After choosing the container, cover the drainage hole in the bottom with your piece of broken crockery, (a small piece of broken terra cotta plant pottery is perfect.) This keeps the soil mix from flowing out the bottom of the pot. Then fill the pot with a good quality potting soil. For the simplest garden of all, just purchase a flat of Irish moss (Sagina subulata) and plant it solidly on top of your potting soil. Decorate the top with imitation mushrooms if you can find them. (I purchased mine at nursery.) People your garden with “Flower Fairies.” I take off the hanging threads on the backs of these since they subtract from the magically “real” atmosphere you want to create. Also, I throw away the wire supports that come with them. These might be dangerous for children to play with. These gardens are not just for looking at. They are for active play.
Recipe for a Dinosaur Garden:
You will need: Rocks, cuttings of succulents (callus them off overnight before planting), a selection of small groundcover plants, and dinosaurs from a toy store. Once you have collected all the ingredients it only takes a few minutes to put the whole scene together. Do it yourself or have the children help you.
Another way to go is to make a miniature garden of tiny ground cover plants and thyme as you can see in Rebecca’s photographs. Plants used were Thymus vulgarus. (thymus ‘Elfin’ and other minatures are available at some nurseries.) Miniature geranium sold as a groundcover and small containers of Irish moss and Scotch moss. I plant any left-over bits elsewhere in the garden near a hose so I can keep them growing to fill in when or if plants die. (I went on vacation for two weeks and found three of these plants dead on my return. No problem, I promptly replaced them!)
When Fable and Archer or other children are not visiting my garden I take the fairies, dinosaurs and other equipment into the house. I left some fairies out for a year and have found that they fade in the sun. I keep them in a basket close to the door so it’s a quick job to put them out in the garden!

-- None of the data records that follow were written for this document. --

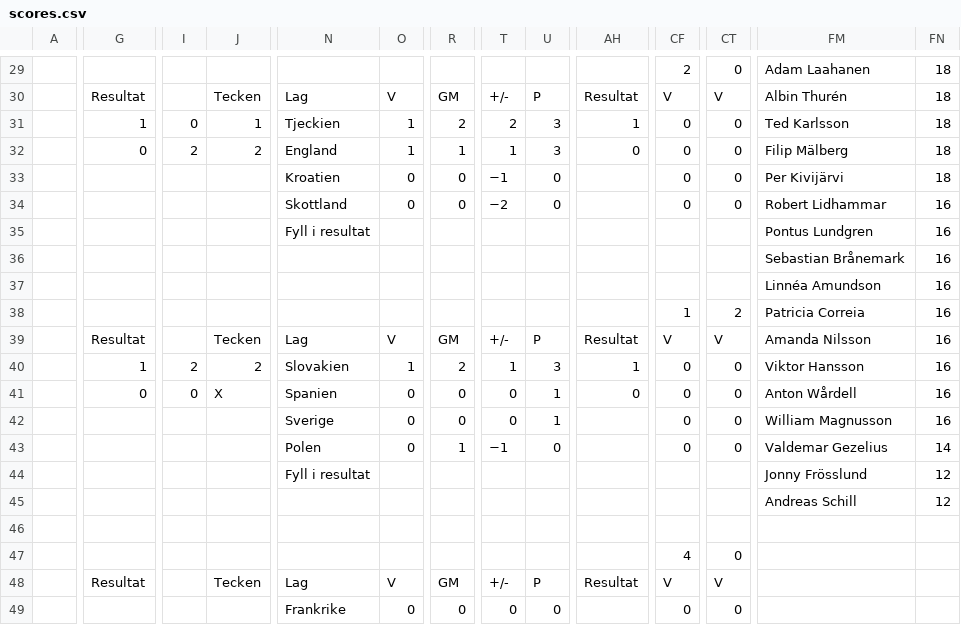
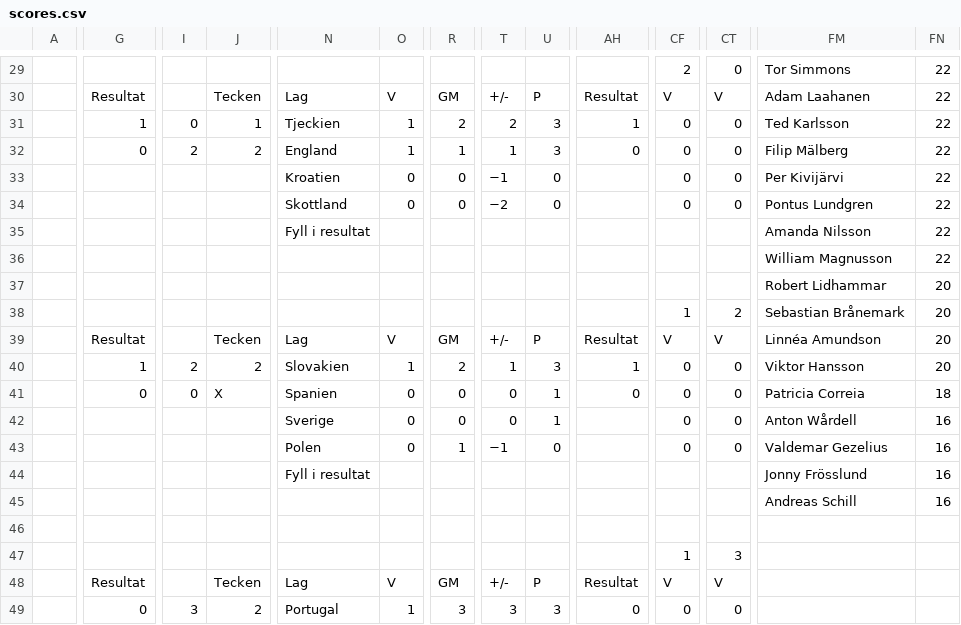
Before and after one commit to Frosslund/emtips2021excel, a CSV file: scores.csv, drawn as a sheet; only a part is shown, gaps mark what is left out; the diff covers the shown part only; the diff names each change by its address in the sheet, - before the commit and + after, or states it on an @@ line.

```diff
--- a/scores.csv
+++ b/scores.csv
-FM29: Adam Laahanen
+FM29: Tor Simmons
-FN29:FN33: 18
+FN29:FN33: 22
-FM30: Albin Thurén
+FM30: Adam Laahanen
-FM34: Robert Lidhammar
+FM34: Pontus Lundgren
-FN34:FN36: 16
+FN34:FN36: 22
-FM35: Pontus Lundgren
+FM35: Amanda Nilsson
-FM36: Sebastian Brånemark
+FM36: William Magnusson
-FM37: Linnéa Amundson
+FM37: Robert Lidhammar
-FN37:FN40: 16
+FN37:FN40: 20
-FM38: Patricia Correia
+FM38: Sebastian Brånemark
-FM39: Amanda Nilsson
+FM39: Linnéa Amundson
-FM41: Anton Wårdell
+FM41: Patricia Correia
-FN41: 16
+FN41: 18
-FM42: William Magnusson
+FM42: Anton Wårdell
-FN43: 14
+FN43: 16
-FN44:FN45: 12
+FN44:FN45: 16
-CF47: 4
+CF47: 1
-CT47: 0
+CT47: 3
-G49: (empty)
+G49: 0
-I49: (empty)
+I49: 3
-J49: (empty)
+J49: 2
-N49: Frankrike
+N49: Portugal
-O49: 0
+O49: 1
-R49: 0
+R49: 3
-T49: 0
+T49: 3
-U49: 0
+U49: 3
-AH49: (empty)
+AH49: 0
```
Also changed, not shown: 129 edited cells elsewhere in this file, 14 other files.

Upkeep is easy. Clip back with scissors any plants that grow too large. Use thyme clippings as kitchen flavoring. Irish moss and Scotch moss (Sagina subulata ‘Aurea’) can be kept alive many years in frost-free climates or quickly replaced if patches die out. In cold-winter climates, one might be able to keep it alive in an airy but sunny spot inside the house or under lights. Feed it occasionally with slow-release fertilizer or with an all-purpose liquid fertilizer such as fish emulsion. Outdoors, it’s easiest to keep the garden in partial-shade but it must have enough sun to keep the moss alive. Morning sun is ideal. (In full sun the moss dries out quickly and may sunburn. Water at least once a week to keep soil damp. This plant does not like drying out.)
Other ideas include: Eastern or western farm with red barn, a hill and trees, animals in a field, a farmer and farmers wife, a stream, fenced fields, and a pond with ducks in it; outer space exploration with fantastic succulents and spacemen; African plains with animals; jungle scenes with explorers and natives, a crocodile-infested river and jungle animals. You can find the figures for many themes at cake decorating stores. Other realistic figures come from toy stores or from stores that carry miniatures and toy and garden trains.
And now for a detailed how-to video on the subject!
For more information on Childrens’ Imagination Gardens, please see pages 405 and 408 in Pat Welsh’s Southern California Organic Gardening, Month by Month: Chronicle Books, 2010. For more video gardening tips, go here.
ED: How crazy cute is she? I think I've watched her video fifty times just to hear her say "...fondle the roots..." Thanks for your guest-post, Nana!
GGC + Fam